European transport ministers and MEPs reach agreement on Single European Sky II package proposals
Fri 12 Dec 2008 – EU transport ministers reached agreement on Tuesday (December 9) on the technical details of Europe’s next-generation air traffic management system, paving the way for shorter flights and reduced CO2 emissions from air traffic. The day before, the European Parliament’s Transport Committee accepted a recommendation on the Single European Sky II proposals, which are now likely to be adopted at a plenary first reading in January.
“This is an historical moment, where we take a very important step into achieving a truly functional single European sky,” commented EU Transport Commissioner Antonio Tajani. “It represents a very strong signal from Europe to its citizens, since this means shorter distances to travel, less CO2 emissions, less expensive tickets and safer journeys. The European Commission, now with Council’s support, believes that tackling this approach from a European perspective in its entirety leads to a system that propels Europe’s air traffic management into the future.”
Romanian MEP Marian-Jean Marinescu, Parliament’s rapporteur on the initiative, said: “We have a European currency, we have eliminated the borders between Member States and now we want to eliminate borders in the sky. Technically speaking, the Single European Sky starts today.

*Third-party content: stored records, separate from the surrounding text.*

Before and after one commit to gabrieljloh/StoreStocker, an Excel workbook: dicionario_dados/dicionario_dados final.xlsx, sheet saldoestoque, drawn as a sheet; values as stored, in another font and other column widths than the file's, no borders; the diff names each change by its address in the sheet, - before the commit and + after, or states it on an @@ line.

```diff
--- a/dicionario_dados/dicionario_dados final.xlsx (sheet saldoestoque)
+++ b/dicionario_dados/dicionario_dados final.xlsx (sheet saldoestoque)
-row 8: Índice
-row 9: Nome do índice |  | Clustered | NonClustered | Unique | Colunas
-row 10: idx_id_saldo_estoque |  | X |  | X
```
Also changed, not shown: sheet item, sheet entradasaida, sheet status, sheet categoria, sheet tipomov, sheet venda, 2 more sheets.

We only need the political will and close collaboration between civil and military authorities for these borders to disappear and to make the Single European Sky possible.”

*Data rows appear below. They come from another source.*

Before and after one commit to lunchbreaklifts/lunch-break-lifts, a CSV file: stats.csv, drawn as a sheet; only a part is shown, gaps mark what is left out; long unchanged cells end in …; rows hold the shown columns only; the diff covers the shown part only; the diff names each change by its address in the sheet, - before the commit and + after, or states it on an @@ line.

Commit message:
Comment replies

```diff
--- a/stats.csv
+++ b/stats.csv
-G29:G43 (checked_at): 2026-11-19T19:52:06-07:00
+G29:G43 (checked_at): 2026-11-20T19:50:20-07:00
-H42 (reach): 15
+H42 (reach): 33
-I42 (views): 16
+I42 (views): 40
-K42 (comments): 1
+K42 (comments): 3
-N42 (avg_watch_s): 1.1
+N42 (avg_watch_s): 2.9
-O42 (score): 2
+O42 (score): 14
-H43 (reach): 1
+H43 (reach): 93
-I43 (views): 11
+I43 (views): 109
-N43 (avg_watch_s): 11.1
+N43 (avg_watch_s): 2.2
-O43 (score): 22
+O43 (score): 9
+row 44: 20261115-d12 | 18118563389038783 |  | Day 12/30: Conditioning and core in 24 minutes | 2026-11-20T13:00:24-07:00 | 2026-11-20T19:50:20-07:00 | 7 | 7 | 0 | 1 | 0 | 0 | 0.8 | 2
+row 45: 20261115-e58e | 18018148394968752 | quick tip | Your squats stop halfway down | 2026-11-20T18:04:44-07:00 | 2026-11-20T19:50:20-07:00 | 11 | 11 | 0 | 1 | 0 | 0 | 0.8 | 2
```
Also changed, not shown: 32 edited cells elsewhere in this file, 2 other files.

By 2020, the Single European Sky is expected to increase European air capacity three-fold and reduce the environmental impact per flight by 10%.

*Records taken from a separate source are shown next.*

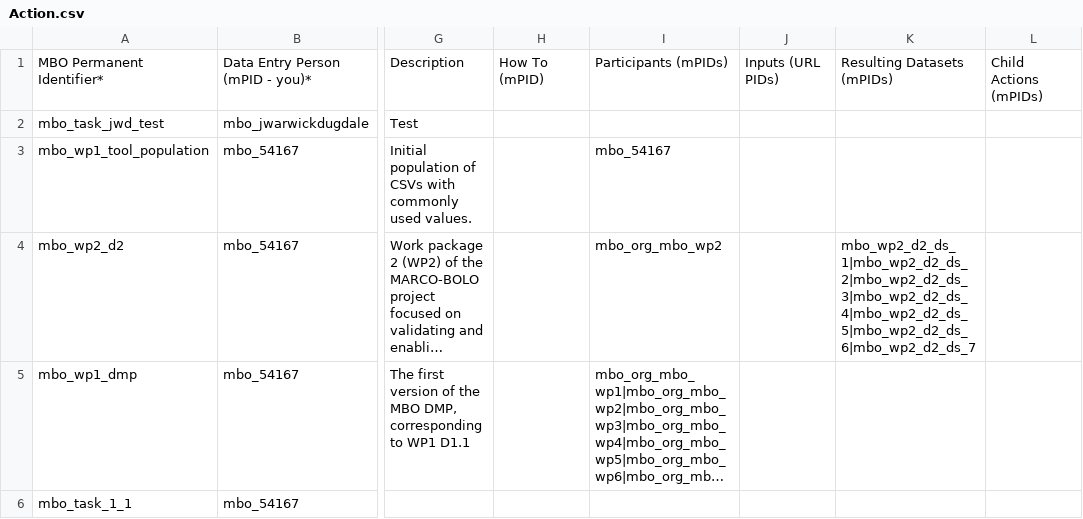
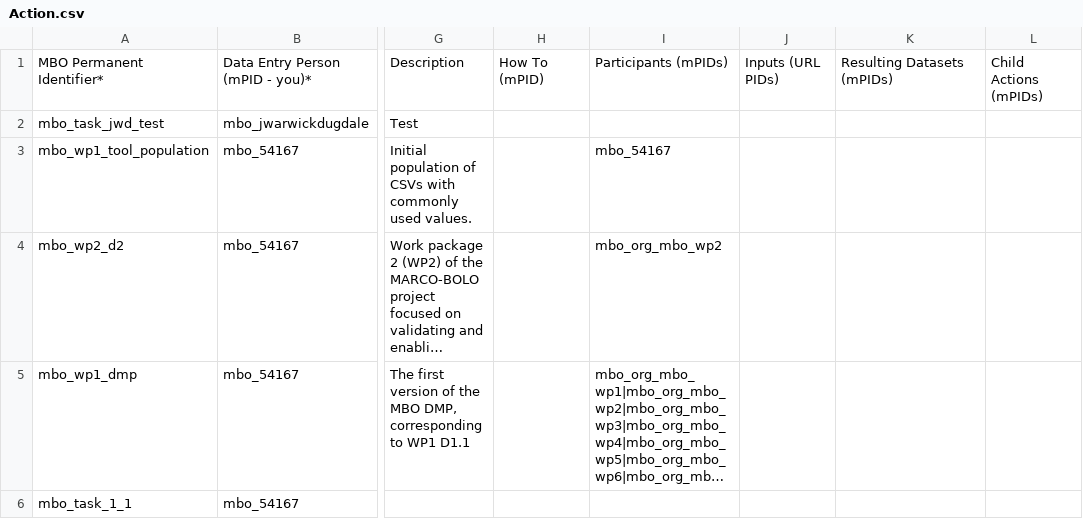
Before and after one commit to vliz-be-opsci/mbo-csv-to-json-ld, a CSV file: data/Action.csv, drawn as a sheet; only a part is shown, gaps mark what is left out; long unchanged cells end in …; the diff names each change by its address in the sheet, - before the commit and + after, or states it on an @@ line.

```diff
--- a/data/Action.csv
+++ b/data/Action.csv
-K4: mbo_wp2_d2_ds_1|mbo_wp2_d2_ds_2|mbo_wp2_d2_ds_3|mbo_wp2_d2_ds_4|mbo_wp2_d2_ds_5|mbo_wp2_d2_ds_6|mbo_wp2_d2_ds_7
+K4: (empty)
```
Also changed, not shown: data/Person.csv.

On the eve of the ministerial meeting, 15 of Europe’s biggest aeronautical companies signed accession agreements to the SESAR Joint Undertaking, the technological component of the Single European Sky that will allow a new generation of air traffic management systems to be developed. Some €2.1 billion ($2.8bn) of funding is being raised for the public-private partnership, with industry and air navigation service providers (ANSPs) now fighting their corners over the allocation of the resources.
“If industry is to play a major role in the initiative, it is essential that at least half of the SESAR work programme and funding scheme is allocated to technology and system development activities in the development phase,” said Thales CEO Denis Ranque, speaking on behalf of ASD Europe, the European aerospace and defence industries association.
On the other hand, CANSO, the Civil Air Navigation Services Organisation that represents ANSPs, has warned the allocation should be focused on delivering operational benefits rather than pure technological solutions.
“To ensure efficient European air traffic management, ANSPs have agreed to make their R&D resources, operational procedures and standardization proposals available to SESAR,” said Marie Desseaux, CANSO Director of European Affairs. “However, CANSO members are convinced that SESAR resources should be beneficial to the users of the ATM network – the airlines, airports and ANSPs. The aviation community is moving to a performance-driven approach in which over-reliance on technological products need to be avoided.”
CANSO Secretary-General Alexander ter Kuile said his organization believed the SESAR consultation and decision-making process needed strengthening in order to better align the investment and operational plans of the various stakeholders for the benefit of the European air traffic management network.